Change listing data:
━━━━━━━━━━━━━━━━━━━━

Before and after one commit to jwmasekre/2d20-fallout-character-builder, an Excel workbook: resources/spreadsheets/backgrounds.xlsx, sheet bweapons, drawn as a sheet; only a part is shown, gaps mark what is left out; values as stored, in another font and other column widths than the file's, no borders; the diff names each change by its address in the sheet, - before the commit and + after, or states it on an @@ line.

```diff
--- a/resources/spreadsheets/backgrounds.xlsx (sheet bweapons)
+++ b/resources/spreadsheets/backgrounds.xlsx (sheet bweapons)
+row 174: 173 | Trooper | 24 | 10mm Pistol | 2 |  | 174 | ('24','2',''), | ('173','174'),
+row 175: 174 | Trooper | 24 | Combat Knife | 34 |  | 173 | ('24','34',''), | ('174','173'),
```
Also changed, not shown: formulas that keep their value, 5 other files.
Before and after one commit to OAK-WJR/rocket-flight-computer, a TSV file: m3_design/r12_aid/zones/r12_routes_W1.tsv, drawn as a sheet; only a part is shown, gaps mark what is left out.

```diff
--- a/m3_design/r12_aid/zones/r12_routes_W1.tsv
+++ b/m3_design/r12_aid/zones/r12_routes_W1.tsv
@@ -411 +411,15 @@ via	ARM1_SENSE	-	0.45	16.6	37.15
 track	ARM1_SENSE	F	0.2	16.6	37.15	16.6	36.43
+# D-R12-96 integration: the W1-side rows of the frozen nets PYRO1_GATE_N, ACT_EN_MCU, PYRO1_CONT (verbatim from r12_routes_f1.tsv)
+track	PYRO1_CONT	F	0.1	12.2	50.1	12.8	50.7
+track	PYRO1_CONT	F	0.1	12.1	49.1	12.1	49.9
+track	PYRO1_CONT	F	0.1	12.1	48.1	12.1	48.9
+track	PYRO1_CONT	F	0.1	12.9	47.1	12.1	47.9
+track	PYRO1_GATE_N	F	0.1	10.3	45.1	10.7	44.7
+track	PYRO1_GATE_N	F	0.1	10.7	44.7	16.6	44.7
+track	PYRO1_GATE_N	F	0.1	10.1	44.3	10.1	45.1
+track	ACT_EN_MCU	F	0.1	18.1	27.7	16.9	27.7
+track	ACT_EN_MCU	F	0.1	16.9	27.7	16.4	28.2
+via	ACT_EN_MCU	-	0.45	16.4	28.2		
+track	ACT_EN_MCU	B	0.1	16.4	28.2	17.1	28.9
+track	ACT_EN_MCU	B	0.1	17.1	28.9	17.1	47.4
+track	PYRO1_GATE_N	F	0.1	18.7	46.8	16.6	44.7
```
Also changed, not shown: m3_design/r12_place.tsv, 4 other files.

━━━━━━━━━━━━━━━━━━━━

# Aim of the exercise:
Exact copies of every record are required, so retype them in full.

# Exercise output:
Before and after one commit to jwmasekre/2d20-fallout-character-builder, an Excel workbook: resources/spreadsheets/backgrounds.xlsx, sheet bweapons, drawn as a sheet; only a part is shown, gaps mark what is left out; values as stored, in another font and other column widths than the file's, no borders; the diff names each change by its address in the sheet, - before the commit and + after, or states it on an @@ line.

```diff
--- a/resources/spreadsheets/backgrounds.xlsx (sheet bweapons)
+++ b/resources/spreadsheets/backgrounds.xlsx (sheet bweapons)
+row 174: 173 | Trooper | 24 | 10mm Pistol | 2 |  | 174 | ('24','2',''), | ('173','174'),
+row 175: 174 | Trooper | 24 | Combat Knife | 34 |  | 173 | ('24','34',''), | ('174','173'),
```
Also changed, not shown: formulas that keep their value, 5 other files.
Before and after one commit to OAK-WJR/rocket-flight-computer, a TSV file: m3_design/r12_aid/zones/r12_routes_W1.tsv, drawn as a sheet; only a part is shown, gaps mark what is left out.

```diff
--- a/m3_design/r12_aid/zones/r12_routes_W1.tsv
+++ b/m3_design/r12_aid/zones/r12_routes_W1.tsv
@@ -411 +411,15 @@ via	ARM1_SENSE	-	0.45	16.6	37.15
 track	ARM1_SENSE	F	0.2	16.6	37.15	16.6	36.43
+# D-R12-96 integration: the W1-side rows of the frozen nets PYRO1_GATE_N, ACT_EN_MCU, PYRO1_CONT (verbatim from r12_routes_f1.tsv)
+track	PYRO1_CONT	F	0.1	12.2	50.1	12.8	50.7
+track	PYRO1_CONT	F	0.1	12.1	49.1	12.1	49.9
+track	PYRO1_CONT	F	0.1	12.1	48.1	12.1	48.9
+track	PYRO1_CONT	F	0.1	12.9	47.1	12.1	47.9
+track	PYRO1_GATE_N	F	0.1	10.3	45.1	10.7	44.7
+track	PYRO1_GATE_N	F	0.1	10.7	44.7	16.6	44.7
+track	PYRO1_GATE_N	F	0.1	10.1	44.3	10.1	45.1
+track	ACT_EN_MCU	F	0.1	18.1	27.7	16.9	27.7
+track	ACT_EN_MCU	F	0.1	16.9	27.7	16.4	28.2
+via	ACT_EN_MCU	-	0.45	16.4	28.2		
+track	ACT_EN_MCU	B	0.1	16.4	28.2	17.1	28.9
+track	ACT_EN_MCU	B	0.1	17.1	28.9	17.1	47.4
+track	PYRO1_GATE_N	F	0.1	18.7	46.8	16.6	44.7
```
Also changed, not shown: m3_design/r12_place.tsv, 4 other files.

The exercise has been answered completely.